After being hit with a personal injury lawsuit claiming negligence in the death of a teen boy murdered by a psychiatric patient, a University of Maryland hospital has been ruled immune under a state law shielding mental health care providers. A Maryland appellate panel comprised of a three-judge Court of Special Appeals affirmed a summary judgment ruling in favor of the University of Maryland Medical System Corporation on Friday.

The lawsuit had accused the corporation of failing to properly monitor one of its psychiatric patients, Anthony Clark Jr., and prevent him from escaping the University of Maryland Medical Center in June 2016. The suit alleged that the hospital’s negligence allowed Clark, 11 days after absconding from the facility, to shoot and kill 13-year-old DiAndre Barnes.

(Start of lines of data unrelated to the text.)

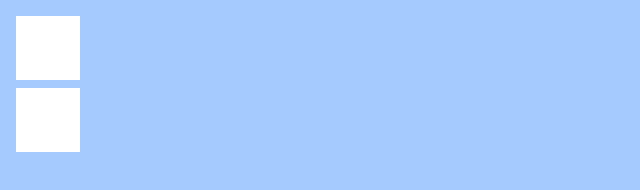
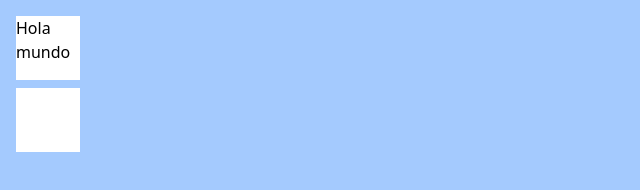
Before and after one commit to ADG-CESM/Prueba_TWCSS, a website: page src/index.html in a window 1280 px wide. Shown: the whole page, without its empty margins (0-640 px from the left). Drawn offline with nearby package versions, Linux system fonts and the light colour scheme.

Commit message:
añadir texto a boton

```diff
--- a/src/index.html
+++ b/src/index.html
@@ -12,7 +12,7 @@
 
 <body>
     <div class="w-screen h-screen bg-black flex  space-x-2 pt-4 ps-4 md:bg-blue-300 md:flex md:flex-col md:space-y-2 md:space-x-0">
-        <div class="w-16 h-16 bg-white"></div>
+        <div class="w-16 h-16 bg-white">Hola mundo</div>
         <div class="w-16 h-16 bg-white"></div>
 
 
```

Clark was admitted to the psychiatric ward following a suicide attempt, which occurred shortly after being arrested for armed robbery. According to the court’s opinion, Baltimore police intended to press criminal charges against Clark upon being discharged from the psychiatric facility. However, Clark escaped after a hospital employee tasked with observing him fell asleep.

Citing a Maryland statute — CJP Section 5-609(b) which states that a mental health care provider is immune to suits over a patient’s violent behavior unless it can be established that the provider was aware of a patient’s violent propensities and that the patient indicated an intention to harm a specific victim or group of victims — a Baltimore City Circuit Court judge dismissed the suit.

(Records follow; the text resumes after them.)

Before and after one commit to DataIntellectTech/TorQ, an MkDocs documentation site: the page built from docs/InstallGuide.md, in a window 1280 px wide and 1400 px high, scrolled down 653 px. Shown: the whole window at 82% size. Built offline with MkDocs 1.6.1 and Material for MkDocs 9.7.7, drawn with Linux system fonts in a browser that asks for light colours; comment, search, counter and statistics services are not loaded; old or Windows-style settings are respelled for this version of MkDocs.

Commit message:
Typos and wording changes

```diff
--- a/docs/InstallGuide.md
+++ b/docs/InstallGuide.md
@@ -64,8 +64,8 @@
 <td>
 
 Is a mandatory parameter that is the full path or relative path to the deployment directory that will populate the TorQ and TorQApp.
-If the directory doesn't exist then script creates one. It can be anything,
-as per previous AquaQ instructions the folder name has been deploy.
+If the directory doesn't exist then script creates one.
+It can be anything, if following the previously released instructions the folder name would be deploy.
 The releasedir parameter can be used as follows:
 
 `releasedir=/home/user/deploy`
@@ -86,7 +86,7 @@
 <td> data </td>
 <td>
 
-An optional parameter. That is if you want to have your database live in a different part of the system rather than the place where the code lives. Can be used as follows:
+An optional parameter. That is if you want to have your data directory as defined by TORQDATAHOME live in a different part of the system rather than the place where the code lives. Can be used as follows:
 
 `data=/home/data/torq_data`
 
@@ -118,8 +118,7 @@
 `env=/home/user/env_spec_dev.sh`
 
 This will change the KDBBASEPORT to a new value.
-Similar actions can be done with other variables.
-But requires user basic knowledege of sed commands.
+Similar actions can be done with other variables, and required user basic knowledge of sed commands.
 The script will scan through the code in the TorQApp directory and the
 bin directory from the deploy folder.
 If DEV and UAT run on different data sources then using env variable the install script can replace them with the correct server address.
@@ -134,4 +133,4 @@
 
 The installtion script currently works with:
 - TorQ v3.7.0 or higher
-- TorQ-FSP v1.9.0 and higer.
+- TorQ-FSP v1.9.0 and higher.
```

But the Barnes family appealed, arguing a factual dispute existed over whether or not the hospital had knowledge of Clark’s potential for violence.

The three-judge panel ultimately rejected that argument. In its decision, the panel stated, “Even if one assumes the hospital knew of Clark’s propensity for violence, there was no evidence submitted regarding its knowledge that Clark would harm a specific person or group, let alone Barnes.” “The Barnes family, therefore, cannot satisfy the second of the two conditions necessary to overcome the immunity,” the panel said.

The original complaint alleged that Clark had informed hospital staff members he would hurt “males in Baltimore that crossed his path,” but the appeals court determined such a statement was too broad an overgeneralization, which did not meet the conditions of the immunity statute.

“Under the Barnes family’s formulation, the inchoate group of Clark’s potential victims could number in the thousands, if not the tens or hundreds of thousands,” the panel said. “In our judgment, therefore, Clark did not indicate an intention to inflict ‘imminent physical injury upon a specified victim or group of victims.'”

In 2018 Clark was convicted of second-degree murder, attempted second-degree murder, and two counts of using a handgun in the commission of a crime of violence, and received a sentence of 100 years in prison (with all but 90 years suspended).

The panel for the Court of Special Appeals was comprised of judges Timothy E. Meredith, Kevin F. Arthur, and Dan Friedman